Records drawn from a dataset
+===+
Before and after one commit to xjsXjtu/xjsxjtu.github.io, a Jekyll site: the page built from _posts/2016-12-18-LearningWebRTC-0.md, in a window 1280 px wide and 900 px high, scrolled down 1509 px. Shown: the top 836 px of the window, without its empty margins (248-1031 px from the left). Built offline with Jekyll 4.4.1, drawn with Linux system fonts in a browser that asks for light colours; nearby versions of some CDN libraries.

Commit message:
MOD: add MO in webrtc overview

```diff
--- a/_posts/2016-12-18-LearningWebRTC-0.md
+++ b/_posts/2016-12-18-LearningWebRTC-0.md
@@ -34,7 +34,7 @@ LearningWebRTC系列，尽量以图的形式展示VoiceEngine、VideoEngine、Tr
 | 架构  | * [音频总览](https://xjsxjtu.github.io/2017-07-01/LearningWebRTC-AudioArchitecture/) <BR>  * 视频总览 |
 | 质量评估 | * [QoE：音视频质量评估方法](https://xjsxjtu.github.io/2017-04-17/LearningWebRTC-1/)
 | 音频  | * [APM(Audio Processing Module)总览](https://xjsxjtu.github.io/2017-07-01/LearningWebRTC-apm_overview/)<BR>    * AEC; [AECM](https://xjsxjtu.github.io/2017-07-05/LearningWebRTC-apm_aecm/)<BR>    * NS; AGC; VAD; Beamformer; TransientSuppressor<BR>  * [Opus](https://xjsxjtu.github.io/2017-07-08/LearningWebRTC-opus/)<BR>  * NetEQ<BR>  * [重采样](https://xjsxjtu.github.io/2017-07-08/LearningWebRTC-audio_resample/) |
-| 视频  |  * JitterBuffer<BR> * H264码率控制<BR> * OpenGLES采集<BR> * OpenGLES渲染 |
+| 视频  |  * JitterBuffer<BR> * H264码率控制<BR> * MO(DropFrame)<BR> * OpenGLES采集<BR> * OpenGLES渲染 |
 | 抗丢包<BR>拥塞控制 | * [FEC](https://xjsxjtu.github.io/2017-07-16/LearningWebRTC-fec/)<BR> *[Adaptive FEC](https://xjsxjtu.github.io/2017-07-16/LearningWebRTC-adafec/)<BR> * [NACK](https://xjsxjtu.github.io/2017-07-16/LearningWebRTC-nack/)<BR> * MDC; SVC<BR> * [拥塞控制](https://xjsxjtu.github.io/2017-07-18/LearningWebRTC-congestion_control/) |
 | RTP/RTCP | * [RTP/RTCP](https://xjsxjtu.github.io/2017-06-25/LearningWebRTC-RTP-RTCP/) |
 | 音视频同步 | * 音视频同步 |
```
+===+
YOUR TASK | An exact reproduction of all the entries, complete to the last line, is needed.

SOLUTION |
Before and after one commit to xjsXjtu/xjsxjtu.github.io, a Jekyll site: the page built from _posts/2016-12-18-LearningWebRTC-0.md, in a window 1280 px wide and 900 px high, scrolled down 1509 px. Shown: the top 836 px of the window, without its empty margins (248-1031 px from the left). Built offline with Jekyll 4.4.1, drawn with Linux system fonts in a browser that asks for light colours; nearby versions of some CDN libraries.

Commit message:
MOD: add MO in webrtc overview

```diff
--- a/_posts/2016-12-18-LearningWebRTC-0.md
+++ b/_posts/2016-12-18-LearningWebRTC-0.md
@@ -34,7 +34,7 @@ LearningWebRTC系列，尽量以图的形式展示VoiceEngine、VideoEngine、Tr
 | 架构  | * [音频总览](https://xjsxjtu.github.io/2017-07-01/LearningWebRTC-AudioArchitecture/) <BR>  * 视频总览 |
 | 质量评估 | * [QoE：音视频质量评估方法](https://xjsxjtu.github.io/2017-04-17/LearningWebRTC-1/)
 | 音频  | * [APM(Audio Processing Module)总览](https://xjsxjtu.github.io/2017-07-01/LearningWebRTC-apm_overview/)<BR>    * AEC; [AECM](https://xjsxjtu.github.io/2017-07-05/LearningWebRTC-apm_aecm/)<BR>    * NS; AGC; VAD; Beamformer; TransientSuppressor<BR>  * [Opus](https://xjsxjtu.github.io/2017-07-08/LearningWebRTC-opus/)<BR>  * NetEQ<BR>  * [重采样](https://xjsxjtu.github.io/2017-07-08/LearningWebRTC-audio_resample/) |
-| 视频  |  * JitterBuffer<BR> * H264码率控制<BR> * OpenGLES采集<BR> * OpenGLES渲染 |
+| 视频  |  * JitterBuffer<BR> * H264码率控制<BR> * MO(DropFrame)<BR> * OpenGLES采集<BR> * OpenGLES渲染 |
 | 抗丢包<BR>拥塞控制 | * [FEC](https://xjsxjtu.github.io/2017-07-16/LearningWebRTC-fec/)<BR> *[Adaptive FEC](https://xjsxjtu.github.io/2017-07-16/LearningWebRTC-adafec/)<BR> * [NACK](https://xjsxjtu.github.io/2017-07-16/LearningWebRTC-nack/)<BR> * MDC; SVC<BR> * [拥塞控制](https://xjsxjtu.github.io/2017-07-18/LearningWebRTC-congestion_control/) |
 | RTP/RTCP | * [RTP/RTCP](https://xjsxjtu.github.io/2017-06-25/LearningWebRTC-RTP-RTCP/) |
 | 音视频同步 | * 音视频同步 |
```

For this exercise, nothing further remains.